EXERCISE DATA:
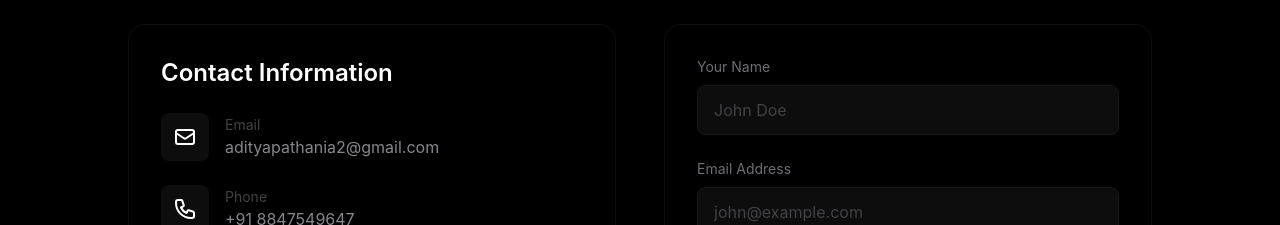
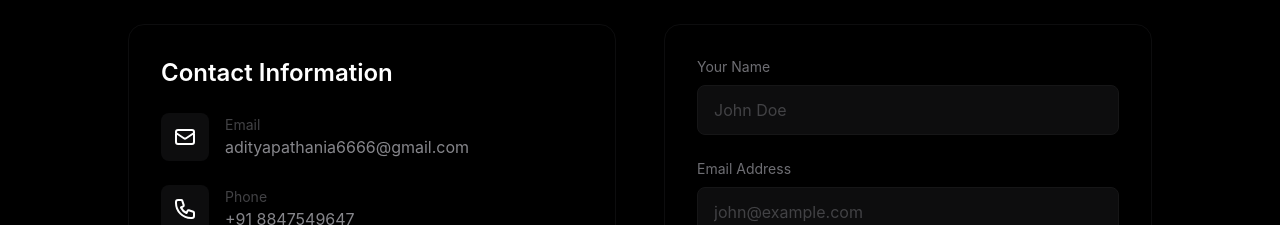
Before and after one commit to aditya3786/Portfolio, a React (Vite) app: page / in a window 1280 px wide. Shown: the part 5780-6005 px from the top of the page. Built offline with nearby package versions, Linux system fonts and the light colour scheme; no server answers.

Commit message:
Update email address to adityapathania6666@gmail.com

```diff
--- a/src/components/About.jsx
+++ b/src/components/About.jsx
@@ -62,7 +62,7 @@ export default function About() {
                   <a href="https://linkedin.com/in/aditya-pathania-680a41247" target="_blank" rel="noopener noreferrer" className="w-12 h-12 bg-apple-gray-800 rounded-full flex items-center justify-center hover:bg-apple-gray-700 hover:scale-105 transition-all duration-200 cursor-pointer">
                     <svg className="w-5 h-5" fill="currentColor" viewBox="0 0 24 24"><path d="M19 0h-14c-2.761 0-5 2.239-5 5v14c0 2.761 2.239 5 5 5h14c2.762 0 5-2.239 5-5v-14c0-2.761-2.238-5-5-5zm-11 19h-3v-11h3v11zm-1.5-12.268c-.966 0-1.75-.79-1.75-1.764s.784-1.764 1.75-1.764 1.75.79 1.75 1.764-.783 1.764-1.75 1.764zm13.5 12.268h-3v-5.604c0-3.368-4-3.113-4 0v5.604h-3v-11h3v1.765c1.396-2.586 7-2.777 7 2.476v6.759z"/></svg>
                   </a>
-                  <a href="mailto:adityapathania2@gmail.com" className="w-12 h-12 bg-apple-gray-800 rounded-full flex items-center justify-center hover:bg-apple-gray-700 hover:scale-105 transition-all duration-200 cursor-pointer">
+                  <a href="mailto:adityapathania6666@gmail.com" className="w-12 h-12 bg-apple-gray-800 rounded-full flex items-center justify-center hover:bg-apple-gray-700 hover:scale-105 transition-all duration-200 cursor-pointer">
                     <svg className="w-5 h-5" fill="none" stroke="currentColor" viewBox="0 0 24 24"><path strokeLinecap="round" strokeLinejoin="round" strokeWidth={2} d="M3 8l7.89 5.26a2 2 0 002.22 0L21 8M5 19h14a2 2 0 002-2V7a2 2 0 00-2-2H5a2 2 0 00-2 2v10a2 2 0 002 2z" /></svg>
                   </a>
                 </div>
--- a/src/components/Contact.jsx
+++ b/src/components/Contact.jsx
@@ -34,7 +34,7 @@ export default function Contact() {
         import.meta.env.VITE_EMAILJS_SERVICE_ID || 'YOUR_SERVICE_ID',
         import.meta.env.VITE_EMAILJS_TEMPLATE_ID || 'YOUR_TEMPLATE_ID',
         {
-          to_email: 'adityapathania2@gmail.com',
+          to_email: 'adityapathania6666@gmail.com',
           from_name: formData.name,
           from_email: formData.email,
           message: formData.message,
@@ -100,7 +100,7 @@ export default function Contact() {
                   </div>
                   <div>
                     <p className="text-sm text-apple-gray-500">Email</p>
-                    <p className="font-normal text-apple-gray-300">adityapathania2@gmail.com</p>
+                    <p className="font-normal text-apple-gray-300">adityapathania6666@gmail.com</p>
                   </div>
                 </div>
 
--- a/src/components/Footer.jsx
+++ b/src/components/Footer.jsx
@@ -17,7 +17,7 @@ export default function Footer() {
     },
     {
       name: 'Email',
-      href: 'mailto:adityapathania2@gmail.com',
+      href: 'mailto:adityapathania6666@gmail.com',
       icon: "M0 3v18h24v-18h-24zm21.518 2l-9.518 7.713-9.518-7.713h19.036zm-19.518 14v-11.817l10 8.104 10-8.104v11.817h-20z"
     }
   ]
--- a/src/components/Projects.jsx
+++ b/src/components/Projects.jsx
@@ -35,7 +35,7 @@ const projects = [
     description: "Real-time driver drowsiness detection using CNN and eye-tracking with OpenCV. Deployed with alarm alerts for vehicle safety and accident prevention.",
     image: "https://images.unsplash.com/photo-1488646953014-85cb44e25828?w=800&h=600&fit=crop",
     tech: ["Python", "OpenCV", "TensorFlow", "CNN", "Dlib", "Real-time Processing"],
-    github: "https://github.com/aditya3786",
+    github: "https://github.com/aditya3786/Driver-Drowsiness-Detection",
     live: "#"
   }
 ]
```
Also changed, not shown: 1 other file (tests, documents, lock files or other folders).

EXERCISE:
Set down the entire material verbatim, with each picture left out.

RESPONSE AREA:
Before and after one commit to aditya3786/Portfolio, a React (Vite) app: page / in a window 1280 px wide. Shown: the part 5780-6005 px from the top of the page. Built offline with nearby package versions, Linux system fonts and the light colour scheme; no server answers.

Commit message:
Update email address to adityapathania6666@gmail.com

```diff
--- a/src/components/About.jsx
+++ b/src/components/About.jsx
@@ -62,7 +62,7 @@ export default function About() {
                   <a href="https://linkedin.com/in/aditya-pathania-680a41247" target="_blank" rel="noopener noreferrer" className="w-12 h-12 bg-apple-gray-800 rounded-full flex items-center justify-center hover:bg-apple-gray-700 hover:scale-105 transition-all duration-200 cursor-pointer">
                     <svg className="w-5 h-5" fill="currentColor" viewBox="0 0 24 24"><path d="M19 0h-14c-2.761 0-5 2.239-5 5v14c0 2.761 2.239 5 5 5h14c2.762 0 5-2.239 5-5v-14c0-2.761-2.238-5-5-5zm-11 19h-3v-11h3v11zm-1.5-12.268c-.966 0-1.75-.79-1.75-1.764s.784-1.764 1.75-1.764 1.75.79 1.75 1.764-.783 1.764-1.75 1.764zm13.5 12.268h-3v-5.604c0-3.368-4-3.113-4 0v5.604h-3v-11h3v1.765c1.396-2.586 7-2.777 7 2.476v6.759z"/></svg>
                   </a>
-                  <a href="mailto:adityapathania2@gmail.com" className="w-12 h-12 bg-apple-gray-800 rounded-full flex items-center justify-center hover:bg-apple-gray-700 hover:scale-105 transition-all duration-200 cursor-pointer">
+                  <a href="mailto:adityapathania6666@gmail.com" className="w-12 h-12 bg-apple-gray-800 rounded-full flex items-center justify-center hover:bg-apple-gray-700 hover:scale-105 transition-all duration-200 cursor-pointer">
                     <svg className="w-5 h-5" fill="none" stroke="currentColor" viewBox="0 0 24 24"><path strokeLinecap="round" strokeLinejoin="round" strokeWidth={2} d="M3 8l7.89 5.26a2 2 0 002.22 0L21 8M5 19h14a2 2 0 002-2V7a2 2 0 00-2-2H5a2 2 0 00-2 2v10a2 2 0 002 2z" /></svg>
                   </a>
                 </div>
--- a/src/components/Contact.jsx
+++ b/src/components/Contact.jsx
@@ -34,7 +34,7 @@ export default function Contact() {
         import.meta.env.VITE_EMAILJS_SERVICE_ID || 'YOUR_SERVICE_ID',
         import.meta.env.VITE_EMAILJS_TEMPLATE_ID || 'YOUR_TEMPLATE_ID',
         {
-          to_email: 'adityapathania2@gmail.com',
+          to_email: 'adityapathania6666@gmail.com',
           from_name: formData.name,
           from_email: formData.email,
           message: formData.message,
@@ -100,7 +100,7 @@ export default function Contact() {
                   </div>
                   <div>
                     <p className="text-sm text-apple-gray-500">Email</p>
-                    <p className="font-normal text-apple-gray-300">adityapathania2@gmail.com</p>
+                    <p className="font-normal text-apple-gray-300">adityapathania6666@gmail.com</p>
                   </div>
                 </div>
 
--- a/src/components/Footer.jsx
+++ b/src/components/Footer.jsx
@@ -17,7 +17,7 @@ export default function Footer() {
     },
     {
       name: 'Email',
-      href: 'mailto:adityapathania2@gmail.com',
+      href: 'mailto:adityapathania6666@gmail.com',
       icon: "M0 3v18h24v-18h-24zm21.518 2l-9.518 7.713-9.518-7.713h19.036zm-19.518 14v-11.817l10 8.104 10-8.104v11.817h-20z"
     }
   ]
--- a/src/components/Projects.jsx
+++ b/src/components/Projects.jsx
@@ -35,7 +35,7 @@ const projects = [
     description: "Real-time driver drowsiness detection using CNN and eye-tracking with OpenCV. Deployed with alarm alerts for vehicle safety and accident prevention.",
     image: "https://images.unsplash.com/photo-1488646953014-85cb44e25828?w=800&h=600&fit=crop",
     tech: ["Python", "OpenCV", "TensorFlow", "CNN", "Dlib", "Real-time Processing"],
-    github: "https://github.com/aditya3786",
+    github: "https://github.com/aditya3786/Driver-Drowsiness-Detection",
     live: "#"
   }
 ]
```
Also changed, not shown: 1 other file (tests, documents, lock files or other folders).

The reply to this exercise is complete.